Report shows improvement in underride safety

INDIANAPOLIS - The Insurance Institute for Highway Safety (IIHS) released a report Thursday showing improvements in underride guard safety adopted by trailer manufacturers – progress they say will save lives, Call 6 Investigator Kara Kenney reported.

Underride guards are the metal barriers on the back of most large trucks designed to keep drivers from sliding underneath during a crash.

A three-month investigation by the Call 6 Investigators revealed federal standards for underride guards may not be enough to keep motorists safe.

Video released Thursday by IIHS show 35 mph crash tests involving underride guards manufactured by Vanguard, which is based in Monon, Ind.

Vanguard’s earlier models failed IIHS 50 percent overlap tests despite complying with U.S. Canadian regulations, and crash test video shows the Chevrolet Malibu sliding underneath.

However, the new 2015 guard stopped the oncoming Malibu, preserving survival space for the test dummy in the driver’s seat and preventing the dummy’s head from hitting the rear of the trailer.

“When that happens, injury measures taken from the dummy almost always indicate certain death for a person in a real crash,” read the IIHS report.

Vanguard president Charlie Mudd told Kenney the 2015 trailer is a prototype, but the company hopes to make it a standard offering.

“We’re all for improving safety,” said Mudd.

The test is part of an IIHS research program to spur better underride guards that won’t buckle or break away when a truck trailer gets rear-ended by another vehicle.

Underride crashes are a recurring problem in Indiana, with many drivers crashing into the backs of semi-trucks and dying immediately on scene.

IIHS crash tests have previously demonstrated that underride guards need to be stronger than current U.S. safety standards.

According to IIHS, there are 8 major manufacturers of trailers, and all of them now pass the IIHS 50% overlap test as well as the full-width test.  

“The next step is to get improvement on the 30% overlap crash configuration,” said Russ Rader, spokesperson for IIHS. “Only one manufacturer passed the 30% overlap test in our 2013 round of crash tests – a Canadian manufacturer called Manac.”

Manufacturers are taking action in advance of federal rulemaking that could toughen regulations on underride guards.

The National Highway Traffic Safety Administration has initiated a rulemaking process to evaluate options for enhancing the safety of rear impact guards on big trucks.

The decision by NHTSA comes in response to a petition from Marianne Karth, who lost two daughters in an underride crash, and the Truck Safety Coalition.

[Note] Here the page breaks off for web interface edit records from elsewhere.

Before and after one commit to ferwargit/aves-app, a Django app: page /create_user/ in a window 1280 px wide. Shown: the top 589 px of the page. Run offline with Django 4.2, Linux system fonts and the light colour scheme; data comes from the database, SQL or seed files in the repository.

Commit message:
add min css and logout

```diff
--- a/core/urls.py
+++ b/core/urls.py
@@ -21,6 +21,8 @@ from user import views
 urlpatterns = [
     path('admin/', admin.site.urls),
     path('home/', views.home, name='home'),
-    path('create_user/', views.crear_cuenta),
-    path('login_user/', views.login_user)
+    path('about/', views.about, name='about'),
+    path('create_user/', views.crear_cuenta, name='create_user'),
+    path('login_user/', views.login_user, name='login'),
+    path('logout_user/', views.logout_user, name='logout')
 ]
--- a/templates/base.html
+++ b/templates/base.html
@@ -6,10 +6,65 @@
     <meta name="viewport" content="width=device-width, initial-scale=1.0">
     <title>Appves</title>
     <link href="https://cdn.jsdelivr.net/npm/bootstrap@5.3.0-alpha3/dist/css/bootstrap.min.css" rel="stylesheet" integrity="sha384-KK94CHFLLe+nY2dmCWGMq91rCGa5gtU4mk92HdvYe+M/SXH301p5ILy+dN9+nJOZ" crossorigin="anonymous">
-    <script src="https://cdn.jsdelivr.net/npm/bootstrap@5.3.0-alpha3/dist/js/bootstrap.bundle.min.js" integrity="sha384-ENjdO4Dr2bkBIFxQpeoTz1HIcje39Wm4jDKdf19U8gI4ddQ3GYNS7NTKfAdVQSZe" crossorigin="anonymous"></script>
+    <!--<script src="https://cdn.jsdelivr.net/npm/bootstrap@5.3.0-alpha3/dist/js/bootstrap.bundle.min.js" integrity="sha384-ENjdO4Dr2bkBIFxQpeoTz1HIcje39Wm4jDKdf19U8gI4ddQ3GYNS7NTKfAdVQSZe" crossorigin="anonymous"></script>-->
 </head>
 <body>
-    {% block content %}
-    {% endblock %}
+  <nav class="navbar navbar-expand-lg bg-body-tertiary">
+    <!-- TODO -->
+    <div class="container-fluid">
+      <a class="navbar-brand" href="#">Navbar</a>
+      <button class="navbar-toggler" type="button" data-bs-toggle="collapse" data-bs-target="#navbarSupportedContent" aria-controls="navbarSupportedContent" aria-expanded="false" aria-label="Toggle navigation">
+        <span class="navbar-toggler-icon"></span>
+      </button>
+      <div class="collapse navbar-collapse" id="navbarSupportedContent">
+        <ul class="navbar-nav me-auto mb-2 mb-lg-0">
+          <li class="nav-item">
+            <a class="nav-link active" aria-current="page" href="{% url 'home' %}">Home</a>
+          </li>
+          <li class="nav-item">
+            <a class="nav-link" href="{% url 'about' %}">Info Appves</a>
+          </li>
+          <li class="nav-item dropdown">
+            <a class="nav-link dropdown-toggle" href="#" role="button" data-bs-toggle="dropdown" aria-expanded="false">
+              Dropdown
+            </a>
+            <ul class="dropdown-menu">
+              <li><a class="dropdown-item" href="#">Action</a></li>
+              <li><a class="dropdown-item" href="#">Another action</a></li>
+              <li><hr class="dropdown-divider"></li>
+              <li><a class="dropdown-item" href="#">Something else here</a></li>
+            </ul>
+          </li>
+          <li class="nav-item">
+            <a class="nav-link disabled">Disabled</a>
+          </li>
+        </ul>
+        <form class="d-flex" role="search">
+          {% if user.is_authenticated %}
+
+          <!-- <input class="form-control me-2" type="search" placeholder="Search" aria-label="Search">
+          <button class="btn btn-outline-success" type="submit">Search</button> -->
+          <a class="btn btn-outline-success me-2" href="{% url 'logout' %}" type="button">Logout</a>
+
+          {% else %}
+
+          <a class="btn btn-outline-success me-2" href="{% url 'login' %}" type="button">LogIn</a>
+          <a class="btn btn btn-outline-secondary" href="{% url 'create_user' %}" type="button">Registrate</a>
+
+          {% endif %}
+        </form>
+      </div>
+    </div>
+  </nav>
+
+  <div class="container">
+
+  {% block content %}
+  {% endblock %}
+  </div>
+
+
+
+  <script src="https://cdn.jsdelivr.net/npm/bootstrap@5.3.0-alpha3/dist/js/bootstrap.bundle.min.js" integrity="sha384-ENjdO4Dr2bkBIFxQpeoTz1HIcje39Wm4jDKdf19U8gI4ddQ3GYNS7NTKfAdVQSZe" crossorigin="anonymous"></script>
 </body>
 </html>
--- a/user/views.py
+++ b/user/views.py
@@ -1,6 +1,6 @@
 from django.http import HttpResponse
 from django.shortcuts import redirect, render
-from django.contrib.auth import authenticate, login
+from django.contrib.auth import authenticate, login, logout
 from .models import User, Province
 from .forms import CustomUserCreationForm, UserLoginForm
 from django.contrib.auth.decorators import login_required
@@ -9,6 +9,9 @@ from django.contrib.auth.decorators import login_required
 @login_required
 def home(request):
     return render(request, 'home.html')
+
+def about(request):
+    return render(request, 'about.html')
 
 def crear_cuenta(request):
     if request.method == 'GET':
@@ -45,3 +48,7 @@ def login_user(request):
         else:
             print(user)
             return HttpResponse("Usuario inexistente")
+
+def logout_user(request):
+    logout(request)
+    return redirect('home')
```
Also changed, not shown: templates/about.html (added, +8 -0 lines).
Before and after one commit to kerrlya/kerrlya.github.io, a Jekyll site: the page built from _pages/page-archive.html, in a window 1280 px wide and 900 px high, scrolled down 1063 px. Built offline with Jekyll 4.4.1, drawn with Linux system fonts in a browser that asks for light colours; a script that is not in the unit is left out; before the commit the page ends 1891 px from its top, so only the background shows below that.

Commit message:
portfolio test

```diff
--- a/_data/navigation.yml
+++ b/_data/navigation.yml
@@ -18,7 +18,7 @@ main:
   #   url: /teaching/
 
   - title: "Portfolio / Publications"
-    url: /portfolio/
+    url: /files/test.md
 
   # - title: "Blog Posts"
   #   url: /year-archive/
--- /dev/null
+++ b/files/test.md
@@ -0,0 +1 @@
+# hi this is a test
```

The Truck Safety Coalition released a statement Thursday praising the industry for making safety improvements.

“I am glad that advances are being made by the industry. Having advocated for better underride guards for over thirty years, I can personally testify that it takes far too long to produce a requirement for lifesaving safety improvements,” said Jennifer Tierney, Board Member for Citizens for Reliable and Safe Highways (CRASH), Truck Safety Coalition (TSC) North Carolina Volunteer Coordinator, and Member, FMCSA, Motor Carrier Safety Advisory Committee (MCSAC), after losing her father in an underride crash.

During 2011, large truck rear impacts comprised 19 percent of the fatal two-vehicle collisions between large trucks and passenger vehicles, according to the Truck Safety Coalition.

Marianne Karth told Kenney improvements won’t bring back her daughters, but it will hopefully save lives.

“It’s going to be a long process, and this is just the first hurdle,” said Karth. “But it’s a significant hurdle.”

Karth contacted the Call 6 Investigators after researching and finding Call 6 Investigator Kara Kenney's story on the issue .

“Right now it’s safer to hit a brick wall than to run into the back of a truck,” said Karth. “(The federal government) seems to be taking this very seriously.”

Karth was driving on Interstate 20 in Georgia with three of her children when police say a truck hit them, spinning their car backward and pushing it underneath a semi-truck.

Karth's daughters AnnaLeah, 17, and Mary, 13, were both killed.

In 2011, 260 people were killed when they crashed into the rears of trucks, according to the Insurance Institute for Highway Safety, which has been pushing the federal government to adopt tougher standards for underride guards.

Print this article Back to Top